What you need to do: From the first line to the last, print the data exactly as written.

(Data for analysis begins)

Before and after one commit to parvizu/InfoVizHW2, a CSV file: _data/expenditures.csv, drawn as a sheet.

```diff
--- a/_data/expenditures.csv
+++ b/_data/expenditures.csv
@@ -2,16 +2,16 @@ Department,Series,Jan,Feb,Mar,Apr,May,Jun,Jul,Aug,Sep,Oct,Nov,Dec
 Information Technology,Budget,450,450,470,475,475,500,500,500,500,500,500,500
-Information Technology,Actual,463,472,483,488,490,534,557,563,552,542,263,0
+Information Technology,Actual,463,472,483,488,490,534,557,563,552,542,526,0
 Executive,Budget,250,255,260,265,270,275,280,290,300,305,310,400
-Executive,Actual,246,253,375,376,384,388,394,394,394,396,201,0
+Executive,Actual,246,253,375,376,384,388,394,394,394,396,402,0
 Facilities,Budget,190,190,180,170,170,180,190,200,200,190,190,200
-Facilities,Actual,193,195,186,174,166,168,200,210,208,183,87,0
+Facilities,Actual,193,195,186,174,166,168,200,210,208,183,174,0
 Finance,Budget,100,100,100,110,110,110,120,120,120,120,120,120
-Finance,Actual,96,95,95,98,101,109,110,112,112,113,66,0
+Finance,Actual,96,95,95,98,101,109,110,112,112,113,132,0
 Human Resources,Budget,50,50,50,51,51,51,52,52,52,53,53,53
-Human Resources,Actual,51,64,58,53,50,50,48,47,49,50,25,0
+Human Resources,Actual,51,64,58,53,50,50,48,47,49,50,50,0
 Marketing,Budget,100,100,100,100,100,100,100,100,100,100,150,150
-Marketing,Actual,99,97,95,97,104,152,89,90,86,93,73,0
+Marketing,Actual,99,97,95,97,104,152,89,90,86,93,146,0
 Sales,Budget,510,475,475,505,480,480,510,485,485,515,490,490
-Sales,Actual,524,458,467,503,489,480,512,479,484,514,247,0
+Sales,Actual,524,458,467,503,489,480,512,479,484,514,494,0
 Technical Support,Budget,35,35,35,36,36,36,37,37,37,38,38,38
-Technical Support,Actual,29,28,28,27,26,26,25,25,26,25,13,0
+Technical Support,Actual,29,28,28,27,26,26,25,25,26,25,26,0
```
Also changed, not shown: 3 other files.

(Data for analysis ends)

Answer space:
Before and after one commit to parvizu/InfoVizHW2, a CSV file: _data/expenditures.csv, drawn as a sheet.

```diff
--- a/_data/expenditures.csv
+++ b/_data/expenditures.csv
@@ -2,16 +2,16 @@ Department,Series,Jan,Feb,Mar,Apr,May,Jun,Jul,Aug,Sep,Oct,Nov,Dec
 Information Technology,Budget,450,450,470,475,475,500,500,500,500,500,500,500
-Information Technology,Actual,463,472,483,488,490,534,557,563,552,542,263,0
+Information Technology,Actual,463,472,483,488,490,534,557,563,552,542,526,0
 Executive,Budget,250,255,260,265,270,275,280,290,300,305,310,400
-Executive,Actual,246,253,375,376,384,388,394,394,394,396,201,0
+Executive,Actual,246,253,375,376,384,388,394,394,394,396,402,0
 Facilities,Budget,190,190,180,170,170,180,190,200,200,190,190,200
-Facilities,Actual,193,195,186,174,166,168,200,210,208,183,87,0
+Facilities,Actual,193,195,186,174,166,168,200,210,208,183,174,0
 Finance,Budget,100,100,100,110,110,110,120,120,120,120,120,120
-Finance,Actual,96,95,95,98,101,109,110,112,112,113,66,0
+Finance,Actual,96,95,95,98,101,109,110,112,112,113,132,0
 Human Resources,Budget,50,50,50,51,51,51,52,52,52,53,53,53
-Human Resources,Actual,51,64,58,53,50,50,48,47,49,50,25,0
+Human Resources,Actual,51,64,58,53,50,50,48,47,49,50,50,0
 Marketing,Budget,100,100,100,100,100,100,100,100,100,100,150,150
-Marketing,Actual,99,97,95,97,104,152,89,90,86,93,73,0
+Marketing,Actual,99,97,95,97,104,152,89,90,86,93,146,0
 Sales,Budget,510,475,475,505,480,480,510,485,485,515,490,490
-Sales,Actual,524,458,467,503,489,480,512,479,484,514,247,0
+Sales,Actual,524,458,467,503,489,480,512,479,484,514,494,0
 Technical Support,Budget,35,35,35,36,36,36,37,37,37,38,38,38
-Technical Support,Actual,29,28,28,27,26,26,25,25,26,25,13,0
+Technical Support,Actual,29,28,28,27,26,26,25,25,26,25,26,0
```
Also changed, not shown: 3 other files.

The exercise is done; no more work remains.